Captain Paul Litteau was raised in an Air Force family. He was born in Chicago in 1942, during the early days of World War II, and remembers most of his upbringing having been impacted by the war.
His stepfather, Ernest R. McDowell, had planned for a life of military service. He enlisted in the Army Air Corps and was training to be a bombardier before an injury prevented him from completing that program. He continued to serve throughout the war, but in light of his injury was discharged as a Sergeant as the military downsized. For many years thereafter he authored, co-authored, or otherwise contributed to several well-regarded histories of the development of airpower for Squadron Signal Publishing Company.

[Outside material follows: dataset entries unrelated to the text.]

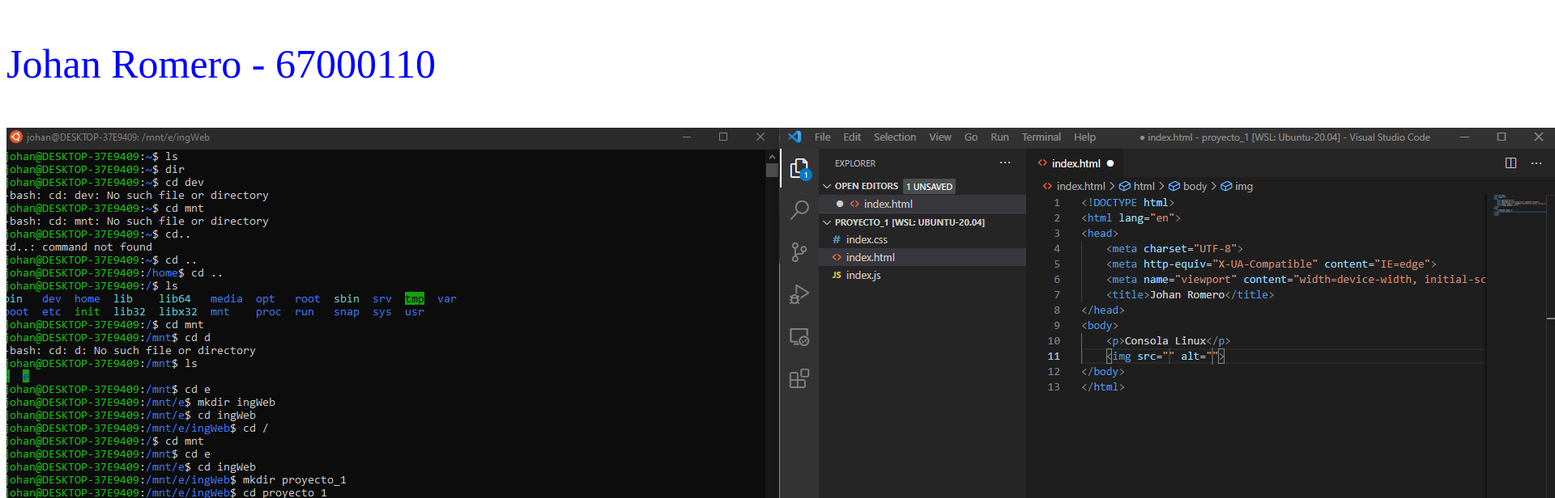
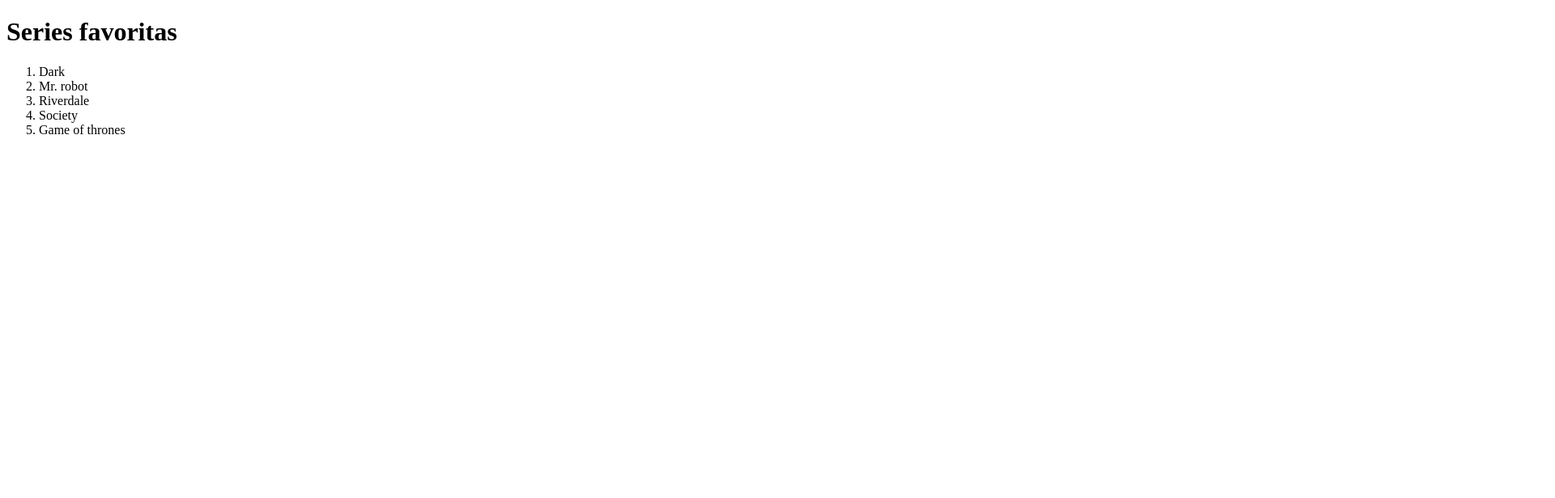
Before and after one commit to JohanRomeroMar/WEB, a plain HTML site: page index.html in a window 1280 px wide. Shown: the top 616 px of the page at 81% size, 1920 px wide, since content can reach past the window. Drawn offline with Linux system fonts and the light colour scheme.

Commit message:
lista series favoritas

```diff
--- a/index.html
+++ b/index.html
@@ -5,11 +5,16 @@
     <meta http-equiv="X-UA-Compatible" content="IE=edge">
     <meta name="viewport" content="width=device-width, initial-scale=1.0">
     <link rel="stylesheet" href="/css/index.css">
-    <title>Johan Romero</title>
+    <title>HTML Semantico</title>
 </head>
 <body>
-    <p class="titulo1">Johan Romero - 67000110</p>
-    <img src="/imagen.png" alt="imagen">
-    <p>Cambios para git2</p>
+    <h1>Series favoritas</h1>
+    <ol>
+        <li>Dark</li>
+        <li>Mr. robot</li>
+        <li>Riverdale</li>
+        <li>Society</li>
+        <li>Game of thrones</li>
+    </ol>
 </body>
 </html>
```
Also changed, not shown: css/index.css (line endings or trailing spaces).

“My family showed high regard and appreciation toward those who had served,” said Capt. Litteau. “For me, when my turn came, it was paying my dues. It was what I owed my country and those who had served before me.”

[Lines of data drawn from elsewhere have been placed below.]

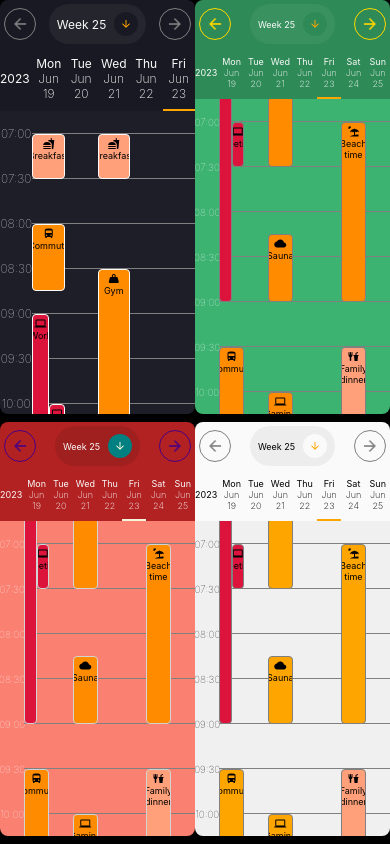
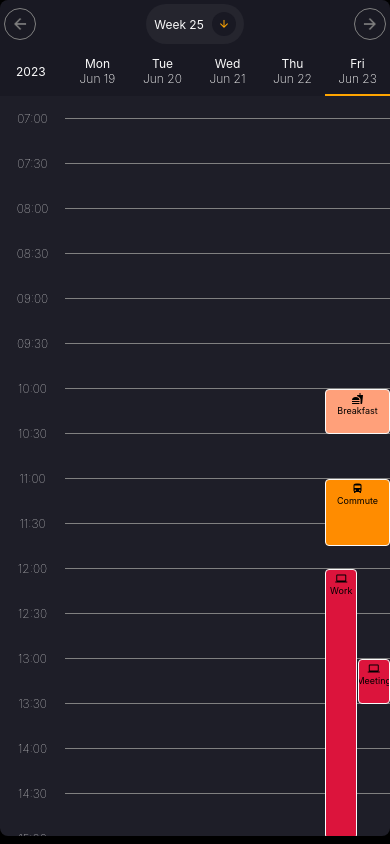
Before and after one commit to emilje/react-native-weekly-view, a React Native app: screen / in a window 390 px wide. Built offline with nearby package versions, Linux system fonts and the light colour scheme.

Commit message:
Adjusted examples to have today's time.

```diff
--- a/App.tsx
+++ b/App.tsx
@@ -3,12 +3,15 @@ import { SafeAreaView, StatusBar, View } from "react-native";
 import WeeklyView from "./src/WeeklyView";
 import { MaterialCommunityIcons } from "@expo/vector-icons";
 import { calendarEvent } from "./src/types";
+import { DateTime } from "luxon";
+
+const today = DateTime.now();
 
 const EVENTS: calendarEvent[] = [
   {
     id: 1,
-    isoStart: "2023-06-19T07:00:00.000+03:00",
-    isoEnd: "2023-06-19T07:30:00.000+03:00",
+    isoStart: today.set({hour:7, minute:0}).toISO() as string,
+    isoEnd: today.set({hour:7, minute:30}).toISO() as string,
     name: "Breakfast",
     icon: <MaterialCommunityIcons name="food" size={12} />,
     color:"lightsalmon",
@@ -16,16 +19,16 @@ const EVENTS: calendarEvent[] = [
   },
   {
     id: 2,
-    isoStart: "2023-06-19T08:00:00.000+03:00",
-    isoEnd: "2023-06-19T08:45:00.000+03:00",
+    isoStart: today.set({hour:8, minute:0}).toISO() as string,
+    isoEnd: today.set({hour:8, minute:45}).toISO() as string,
     name: "Commute",
     icon: <MaterialCommunityIcons name="bus" size={12} />,
     disabled: false,
   },
   {
     id: 3,
-    isoStart: "2023-06-19T09:00:00.000+03:00",
-    isoEnd: "2023-06-19T12:00:00.000+03:00",
+    isoStart: today.set({hour:9, minute:0}).toISO() as string,
+    isoEnd: today.set({hour:12, minute:0}).toISO() as string,
     name: "Work",
     icon: <MaterialCommunityIcons name="laptop" size={12} />,
     color:"crimson",
@@ -33,8 +36,8 @@ const EVENTS: calendarEvent[] = [
   },
   {
     id: 4,
-    isoStart: "2023-06-19T10:00:00.000+03:00",
-    isoEnd: "2023-06-19T10:30:00.000+03:00",
+    isoStart: today.set({hour:10, minute:0}).toISO() as string,
+    isoEnd: today.set({hour:10, minute:30}).toISO() as string,
     name: "Meeting",
     color:"crimson",
     icon: <MaterialCommunityIcons name="laptop" size={12} />,
@@ -42,24 +45,24 @@ const EVENTS: calendarEvent[] = [
   },
   {
     id: 5,
-    isoStart: "2023-06-19T12:30:00.000+03:00",
-    isoEnd: "2023-06-19T13:20:00.000+03:00",
+    isoStart: today.set({hour:12, minute:30}).toISO() as string,
+    isoEnd: today.set({hour:13, minute:20}).toISO() as string,
     name: "Commute",
     icon: <MaterialCommunityIcons name="bus" size={12} />,
     disabled: false,
   },
   {
     id: 6,
-    isoStart: "2023-06-19T14:00:00.000+03:00",
-    isoEnd: "2023-06-19T15:30:00.000+03:00",
+    isoStart: today.set({hour:14, minute:0}).toISO() as string,
+    isoEnd: today.set({hour:15, minute:30}).toISO() as string,
     name: "Movies",
     icon: <MaterialCommunityIcons name="movie" size={12} />,
     disabled: false,
   },
   {
     id: 7,
-    isoStart: "2023-06-21T07:00:00.000+03:00",
-    isoEnd: "2023-06-21T07:30:00.000+03:00",
+    isoStart: today.plus({day:3}).set({hour:7, minute:0}).toISO() as string,
+    isoEnd: today.plus({day:3}).set({hour:7, minute:30}).toISO() as string,
     name: "Breakfast",
     icon: <MaterialCommunityIcons name="food" size={12} />,
     color:"lightsalmon",
@@ -67,32 +70,32 @@ const EVENTS: calendarEvent[] = [
   },
   {
     id: 8,
-    isoStart: "2023-06-21T08:30:00.000+03:00",
-    isoEnd: "2023-06-21T10:30:00.000+03:00",
+    isoStart: today.plus({day:3}).set({hour:8, minute:30}).toISO() as string,
+    isoEnd: today.plus({day:3}).set({hour:10, minute:30}).toISO() as string,
     name: "Gym",
     icon: <MaterialCommunityIcons name="weight" size={12} />,
     disabled: false,
   },
   {
     id: 9,
-    isoStart: "2023-06-21T11:15:00.000+03:00",
-    isoEnd: "2023-06-21T12:00:00.000+03:00",
+    isoStart: today.plus({day:3}).set({hour:11, minute:15}).toISO() as string,
+    isoEnd: today.plus({day:3}).set({hour:12, minute:0}).toISO() as string,
     name: "Sauna",
     icon: <MaterialCommunityIcons name="cloud" size={12} />,
     disabled: false,
   },
   {
     id: 10,
-    isoStart: "2023-06-21T13:00:00.000+03:00",
-    isoEnd: "2023-06-21T14:00:00.000+03:00",
+    isoStart: today.plus({day:3}).set({hour:13, minute:0}).toISO() as string,
+    isoEnd: today.plus({day:3}).set({hour:14, minute:0}).toISO() as string,
     name: "Gaming",
     icon: <MaterialCommunityIcons name="laptop" size={12} />,
     disabled: false,
   },
   {
     id: 11,
-    isoStart: "2023-06-24T09:00:00.000+03:00",
-    isoEnd: "2023-06-24T09:30:00.000+03:00",
+    isoStart: today.plus({day:3}).set({hour:9, minute:0}).toISO() as string,
+    isoEnd: today.plus({day:3}).set({hour:9, minute:30}).toISO() as string,
     name: "Breakfast",
     icon: <MaterialCommunityIcons name="food" size={12} />,
     color:"lightsalmon",
@@ -100,16 +103,16 @@ const EVENTS: calendarEvent[] = [
   },
   {
     id: 12,
-    isoStart: "2023-06-24T10:00:00.000+03:00",
-    isoEnd: "2023-06-24T12:00:00.000+03:00",
+    isoStart: today.plus({day:1}).set({hour:10, minute:0}).toISO() as string,
+    isoEnd: today.plus({day:1}).set({hour:12, minute:30}).toISO() as string,
     name: "Beach time",
     icon: <MaterialCommunityIcons name="beach" size={12} />,
     disabled: false,
   },
   {
     id: 13,
-    isoStart: "2023-06-24T12:30:00.000+03:00",
-    isoEnd: "2023-06-24T15:00:00.000+03:00",
+    isoStart: today.plus({day:1}).set({hour:12, minute:30}).toISO() as string,
+    isoEnd: today.plus({day:1}).set({hour:15, minute:0}).toISO() as string,
     name: "Family dinner",
     icon: <MaterialCommunityIcons name="food-fork-drink" size={12} />,
     color:"lightsalmon",
@@ -117,8 +120,8 @@ const EVENTS: calendarEvent[] = [
   },
   {
     id: 14,
-    isoStart: "2023-06-24T07:00:00.000+03:00",
-    isoEnd: "2023-06-24T08:55:00.000+03:00",
+    isoStart: today.plus({day:1}).set({hour:7, minute:0}).toISO() as string,
+    isoEnd: today.plus({day:1}).set({hour:8, minute:55}).toISO() as string,
     name: "Extra sleep",
     icon: <MaterialCommunityIcons name="bed" size={12} />,
     color:"cornflowerblue",
@@ -131,7 +134,16 @@ export default function App() {
     <SafeAreaView style={{ flex: 1, backgroundColor: "black" }}>
       <StatusBar barStyle={"light-content"} />
       <View style={{ flex: 1, flexDirection: "row" }}>
-        <View style={{ flex: 1 }}>
+      <WeeklyView
+            showWeekend={false}
+            // style={{ fontSizeTimetable: 10, fontSizeHeader: 9, dropdownSelectedWeekIcon: <MaterialCommunityIcons name="ab-testing" color={"white"} size={12} /> }}
+            timezone="Europe/Helsinki"
+            events={EVENTS}
+            onEventPress={(event: calendarEvent) => {
+              console.log("Pressed", event);
+            }}
+          />
+        {/* <View style={{ flex: 1 }}>
           <WeeklyView
             showWeekend={false}
             // style={{ fontSizeTimetable: 10, fontSizeHeader: 9, dropdownSelectedWeekIcon: <MaterialCommunityIcons name="ab-testing" color={"white"} size={12} /> }}
@@ -184,7 +196,7 @@ export default function App() {
               console.log("Pressed", event);
             }}
           />
-        </View>
+        </View> */}
       </View>
     </SafeAreaView>
   );
--- a/package.json
+++ b/package.json
@@ -1,8 +1,8 @@
 {
   "name": "react-native-weekly-view",
-  "version": "1.0.2",
+  "version": "1.0.3",
   "description": "Calendars made simple!",
-  "main": "dist/index.js",
+  "main": "node_modules/expo/AppEntry.js",
   "repository": {
     "type": "git",
     "url": "https://github.com/emilje/react-native-weekly-view/"
```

Capt. Litteau enrolled in the ROTC program at Lane Technical College Preparatory High School in Chicago. He then continued in Air Force ROTC while attending Illinois Institute of Technology (IIT), where he attained a degree in Mathematics, with a minor in Physics.
After graduation, and upon completion of the summer camp requirement, he was commissioned as a Second Lieutenant on July 11, 1964. His academic background fit the profile of an Air Force weather officer, which was his assigned specialty.
Capt. Litteau and his high school sweetheart Donna were married shortly after he was commissioned, and he spent the first year of their married life at Texas A&M University where he completed the Air Force professional meteorology training program. Texas A&M was one of several schools used by the Air Force at the time for this purpose. Capt. Litteau recalls that there were about 100 newly commissioned fellow officers in the program at that time.
After completion of training, his first duty assignment was as a Weather Officer to Suffolk County Air Force Base, an Air Defense Command base on Long Island. Capt. Litteau served there until the completion of his active duty obligation and was discharged in 1968.
“I didn’t have a clear career goal after college,” Capt. Litteau recalled. “The Air Force provided me with a great opportunity to use and develop my background. It was an interesting job, which gave me the chance to be a part of operations and to work with the pilots and meet astronauts as they passed through.”
After the Air Force, Capt. Litteau says he was introduced to the financial services industry through his military connections. He began this career with the National Association of Securities Dealers, now known as the Financial Industry Regulatory Authority (FINRA), and later served as a vice president for a large international investment bank. While working during the day, he obtained his MBA degree in finance from the part-time program at Loyola University of Chicago.
Since 1982, Capt. Litteau has had his own consulting and educational practice in financial services. He has worked with and for governmental, industry and academic groups in the USA, Eastern Europe, Africa and Asia. He has trained personnel involved in the securities industry from entry to managerial level and has taught graduate and undergraduate level finance courses. He has also served as an arbitrator for FINRA and has assisted parties engaged in litigation and dispute resolution.
Capt. Litteau has established charitable gift annuities with AFAS and other organizations. “I wanted to make this part of my estate plan, providing for organizations that have had an impact on my life, as well as with other entities with which we have worked, and which are providing worthwhile services,” he said.
These have included colleges where he earned his degrees, as well as charities serving those in need nationally and internationally. “I like setting up charitable gift annuities because it is not just a one- time disbursement. The funds will be there and will be used over the long-term to meet needs as they arise,” he added.
For his most recent charitable gift annuity, he looked for an agency that provided support to those serving in the Air Force and their families. The Air Force Aid Society’s mission, along with its four-star rating on Charity Navigator met these objectives.
“It is important to be there for those who have volunteered to serve our country,” he said. Capt. LItteau
urges potential donors to think of contributing to AFAS because “you know where the assistance is going.” Adding that, “Airmen and their families who will receive it have earned our support.”